## Your objective
The number of lines below that contain the word "const" is all that the answer should hold.

## Edit difference data
━━━━━━━━

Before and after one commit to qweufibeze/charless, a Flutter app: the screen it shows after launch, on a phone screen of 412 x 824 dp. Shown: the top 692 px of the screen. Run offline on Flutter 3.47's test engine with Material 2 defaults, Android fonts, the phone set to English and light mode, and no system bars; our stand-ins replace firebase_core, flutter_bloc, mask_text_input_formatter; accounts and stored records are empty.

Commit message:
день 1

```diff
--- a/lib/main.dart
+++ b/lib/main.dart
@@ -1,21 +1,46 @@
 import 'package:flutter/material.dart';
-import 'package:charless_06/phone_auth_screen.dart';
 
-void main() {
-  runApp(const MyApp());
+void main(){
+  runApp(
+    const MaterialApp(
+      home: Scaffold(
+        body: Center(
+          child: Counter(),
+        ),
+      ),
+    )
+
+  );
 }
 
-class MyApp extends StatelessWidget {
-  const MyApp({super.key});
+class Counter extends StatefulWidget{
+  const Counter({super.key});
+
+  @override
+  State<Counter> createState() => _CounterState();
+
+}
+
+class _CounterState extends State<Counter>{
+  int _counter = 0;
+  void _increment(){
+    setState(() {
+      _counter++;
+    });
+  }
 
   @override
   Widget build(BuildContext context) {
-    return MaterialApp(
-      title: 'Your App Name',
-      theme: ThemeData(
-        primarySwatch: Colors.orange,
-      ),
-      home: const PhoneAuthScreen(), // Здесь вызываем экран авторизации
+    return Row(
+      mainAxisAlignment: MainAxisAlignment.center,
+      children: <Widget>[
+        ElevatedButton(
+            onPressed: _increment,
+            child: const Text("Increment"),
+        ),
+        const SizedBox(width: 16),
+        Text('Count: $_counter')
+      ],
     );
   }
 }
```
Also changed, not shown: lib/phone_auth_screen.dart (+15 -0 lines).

━━━━━━━━

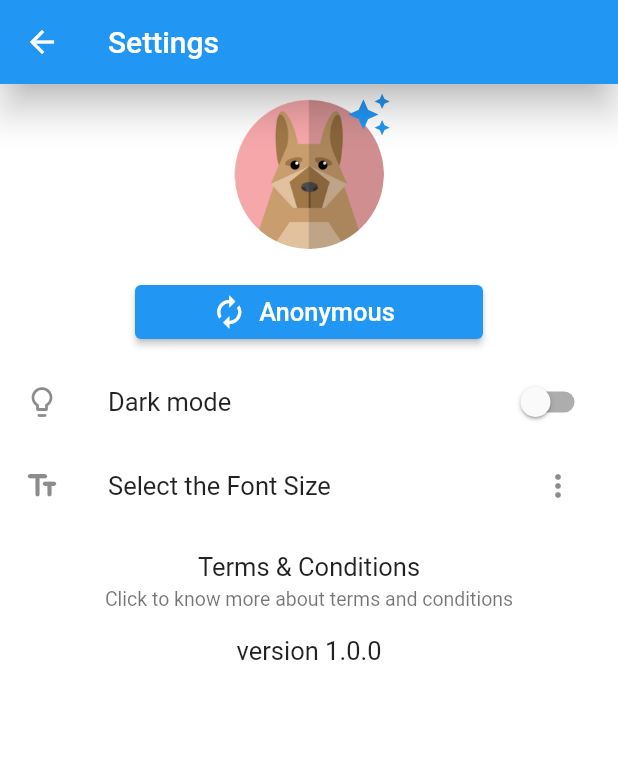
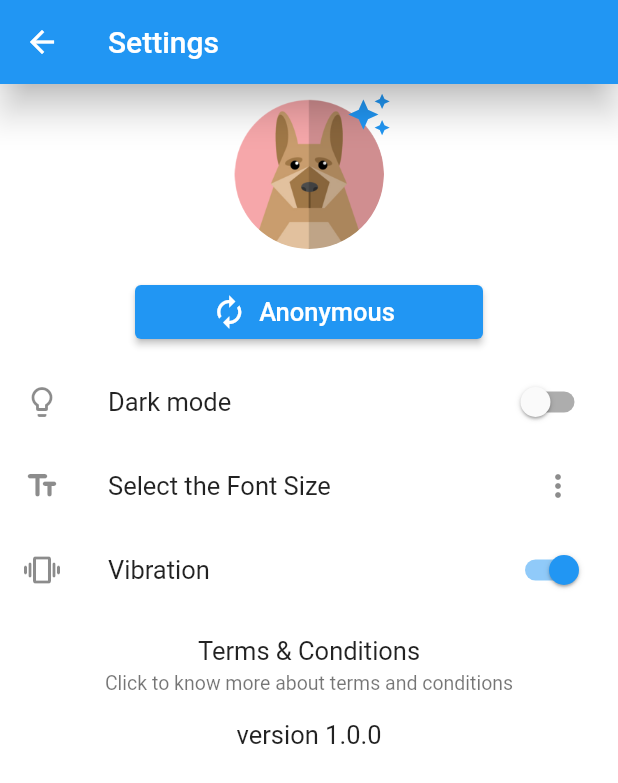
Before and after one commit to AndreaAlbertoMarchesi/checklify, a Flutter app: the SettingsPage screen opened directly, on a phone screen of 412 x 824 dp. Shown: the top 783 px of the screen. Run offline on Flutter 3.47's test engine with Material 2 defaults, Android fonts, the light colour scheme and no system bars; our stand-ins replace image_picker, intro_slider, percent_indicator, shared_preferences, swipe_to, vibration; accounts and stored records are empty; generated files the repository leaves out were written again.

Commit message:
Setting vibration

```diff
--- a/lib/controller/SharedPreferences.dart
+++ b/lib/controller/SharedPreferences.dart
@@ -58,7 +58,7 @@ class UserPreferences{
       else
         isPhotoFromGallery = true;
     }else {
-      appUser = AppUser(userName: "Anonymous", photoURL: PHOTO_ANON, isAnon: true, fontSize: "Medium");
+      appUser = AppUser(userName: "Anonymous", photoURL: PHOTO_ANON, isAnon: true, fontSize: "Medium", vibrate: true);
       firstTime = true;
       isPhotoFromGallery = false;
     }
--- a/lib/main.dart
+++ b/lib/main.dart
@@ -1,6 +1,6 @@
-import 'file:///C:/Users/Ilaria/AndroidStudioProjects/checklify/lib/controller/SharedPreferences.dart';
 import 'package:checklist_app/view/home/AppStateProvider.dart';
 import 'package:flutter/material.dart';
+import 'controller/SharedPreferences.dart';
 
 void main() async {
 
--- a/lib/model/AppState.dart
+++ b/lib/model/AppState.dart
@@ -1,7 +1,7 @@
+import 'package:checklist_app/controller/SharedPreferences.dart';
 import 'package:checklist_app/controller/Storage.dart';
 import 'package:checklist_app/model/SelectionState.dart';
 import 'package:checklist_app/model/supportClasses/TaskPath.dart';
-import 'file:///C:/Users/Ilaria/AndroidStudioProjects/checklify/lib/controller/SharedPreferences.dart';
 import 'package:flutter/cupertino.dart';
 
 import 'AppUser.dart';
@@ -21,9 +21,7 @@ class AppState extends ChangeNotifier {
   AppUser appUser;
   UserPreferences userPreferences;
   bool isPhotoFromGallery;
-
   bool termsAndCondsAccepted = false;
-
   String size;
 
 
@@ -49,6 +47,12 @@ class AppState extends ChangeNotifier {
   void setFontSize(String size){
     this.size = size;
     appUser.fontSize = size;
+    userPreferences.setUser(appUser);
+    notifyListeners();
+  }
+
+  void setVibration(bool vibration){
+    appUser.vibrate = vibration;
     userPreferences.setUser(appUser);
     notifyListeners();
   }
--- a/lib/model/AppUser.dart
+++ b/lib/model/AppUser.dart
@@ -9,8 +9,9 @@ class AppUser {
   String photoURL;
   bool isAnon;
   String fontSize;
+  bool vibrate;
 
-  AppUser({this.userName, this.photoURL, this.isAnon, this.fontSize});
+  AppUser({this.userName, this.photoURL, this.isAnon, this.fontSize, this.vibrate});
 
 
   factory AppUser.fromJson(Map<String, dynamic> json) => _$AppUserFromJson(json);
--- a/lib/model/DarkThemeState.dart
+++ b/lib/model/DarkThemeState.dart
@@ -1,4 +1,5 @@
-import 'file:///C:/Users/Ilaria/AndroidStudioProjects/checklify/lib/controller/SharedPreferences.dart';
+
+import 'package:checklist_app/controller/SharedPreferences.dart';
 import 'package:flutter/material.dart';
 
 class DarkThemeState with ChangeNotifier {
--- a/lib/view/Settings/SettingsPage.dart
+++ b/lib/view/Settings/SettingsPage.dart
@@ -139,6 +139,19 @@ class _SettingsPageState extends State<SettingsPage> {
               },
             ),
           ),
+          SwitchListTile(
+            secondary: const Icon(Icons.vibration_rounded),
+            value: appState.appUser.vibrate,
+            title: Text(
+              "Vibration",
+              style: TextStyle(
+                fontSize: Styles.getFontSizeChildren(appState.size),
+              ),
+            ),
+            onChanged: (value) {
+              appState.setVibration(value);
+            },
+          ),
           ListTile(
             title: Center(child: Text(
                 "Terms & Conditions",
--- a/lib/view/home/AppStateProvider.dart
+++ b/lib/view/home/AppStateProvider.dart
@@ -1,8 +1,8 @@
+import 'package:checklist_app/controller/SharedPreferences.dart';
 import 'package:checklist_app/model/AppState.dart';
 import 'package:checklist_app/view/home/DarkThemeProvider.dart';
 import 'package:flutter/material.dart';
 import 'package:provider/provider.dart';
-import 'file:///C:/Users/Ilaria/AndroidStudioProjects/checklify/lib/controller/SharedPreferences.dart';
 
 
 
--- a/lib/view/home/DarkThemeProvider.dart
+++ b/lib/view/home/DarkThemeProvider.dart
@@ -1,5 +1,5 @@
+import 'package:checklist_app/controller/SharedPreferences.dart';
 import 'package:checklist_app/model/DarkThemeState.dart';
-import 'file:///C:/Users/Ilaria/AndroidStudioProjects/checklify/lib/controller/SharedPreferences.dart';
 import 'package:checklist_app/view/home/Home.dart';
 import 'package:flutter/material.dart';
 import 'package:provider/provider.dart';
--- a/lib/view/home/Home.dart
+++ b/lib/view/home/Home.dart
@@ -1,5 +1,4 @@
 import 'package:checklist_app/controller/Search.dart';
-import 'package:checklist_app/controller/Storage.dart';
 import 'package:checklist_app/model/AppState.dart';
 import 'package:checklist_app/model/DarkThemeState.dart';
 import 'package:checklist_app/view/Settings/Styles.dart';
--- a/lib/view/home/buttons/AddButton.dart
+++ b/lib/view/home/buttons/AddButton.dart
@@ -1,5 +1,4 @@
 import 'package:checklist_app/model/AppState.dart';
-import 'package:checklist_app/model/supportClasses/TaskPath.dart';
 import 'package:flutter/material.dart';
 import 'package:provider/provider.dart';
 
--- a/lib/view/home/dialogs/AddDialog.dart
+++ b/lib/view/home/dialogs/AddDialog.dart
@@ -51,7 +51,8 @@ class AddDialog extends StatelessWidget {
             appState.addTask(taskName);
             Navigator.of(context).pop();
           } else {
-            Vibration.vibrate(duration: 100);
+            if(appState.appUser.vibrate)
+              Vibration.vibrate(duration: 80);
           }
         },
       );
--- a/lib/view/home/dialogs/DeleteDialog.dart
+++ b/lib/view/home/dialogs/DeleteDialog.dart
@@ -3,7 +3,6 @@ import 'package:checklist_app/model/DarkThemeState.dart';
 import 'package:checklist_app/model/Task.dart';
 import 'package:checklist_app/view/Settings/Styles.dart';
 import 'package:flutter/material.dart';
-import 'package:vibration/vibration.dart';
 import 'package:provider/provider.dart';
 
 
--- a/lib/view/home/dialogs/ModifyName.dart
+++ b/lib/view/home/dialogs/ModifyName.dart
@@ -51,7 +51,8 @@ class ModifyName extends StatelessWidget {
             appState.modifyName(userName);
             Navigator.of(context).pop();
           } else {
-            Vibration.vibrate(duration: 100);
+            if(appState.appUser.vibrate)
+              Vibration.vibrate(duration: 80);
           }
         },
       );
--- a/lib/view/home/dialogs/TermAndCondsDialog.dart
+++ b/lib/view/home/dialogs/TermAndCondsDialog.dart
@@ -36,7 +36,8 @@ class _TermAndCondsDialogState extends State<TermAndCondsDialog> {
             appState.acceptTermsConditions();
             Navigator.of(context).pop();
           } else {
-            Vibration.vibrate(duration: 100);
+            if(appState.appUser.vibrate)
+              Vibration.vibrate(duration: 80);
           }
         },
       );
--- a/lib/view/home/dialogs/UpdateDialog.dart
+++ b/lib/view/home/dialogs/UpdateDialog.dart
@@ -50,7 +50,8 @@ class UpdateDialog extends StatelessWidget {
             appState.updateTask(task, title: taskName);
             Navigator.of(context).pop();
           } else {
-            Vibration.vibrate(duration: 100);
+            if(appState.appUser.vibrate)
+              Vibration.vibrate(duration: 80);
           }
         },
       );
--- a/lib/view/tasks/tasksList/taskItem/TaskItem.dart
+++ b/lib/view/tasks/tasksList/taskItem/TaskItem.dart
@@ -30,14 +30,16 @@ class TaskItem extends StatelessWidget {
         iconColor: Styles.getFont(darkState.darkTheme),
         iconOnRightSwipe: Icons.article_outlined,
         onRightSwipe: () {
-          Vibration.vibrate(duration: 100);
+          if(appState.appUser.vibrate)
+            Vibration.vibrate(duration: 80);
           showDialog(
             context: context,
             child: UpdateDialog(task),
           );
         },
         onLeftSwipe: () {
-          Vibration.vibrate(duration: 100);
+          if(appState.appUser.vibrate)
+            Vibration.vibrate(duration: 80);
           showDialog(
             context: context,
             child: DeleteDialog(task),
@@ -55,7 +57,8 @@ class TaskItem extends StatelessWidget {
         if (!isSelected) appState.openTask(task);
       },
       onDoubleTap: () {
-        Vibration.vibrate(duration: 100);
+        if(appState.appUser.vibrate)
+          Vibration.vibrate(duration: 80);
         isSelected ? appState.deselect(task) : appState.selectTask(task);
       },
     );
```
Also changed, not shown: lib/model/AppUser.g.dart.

━━━━━━━━

## Response to this task
8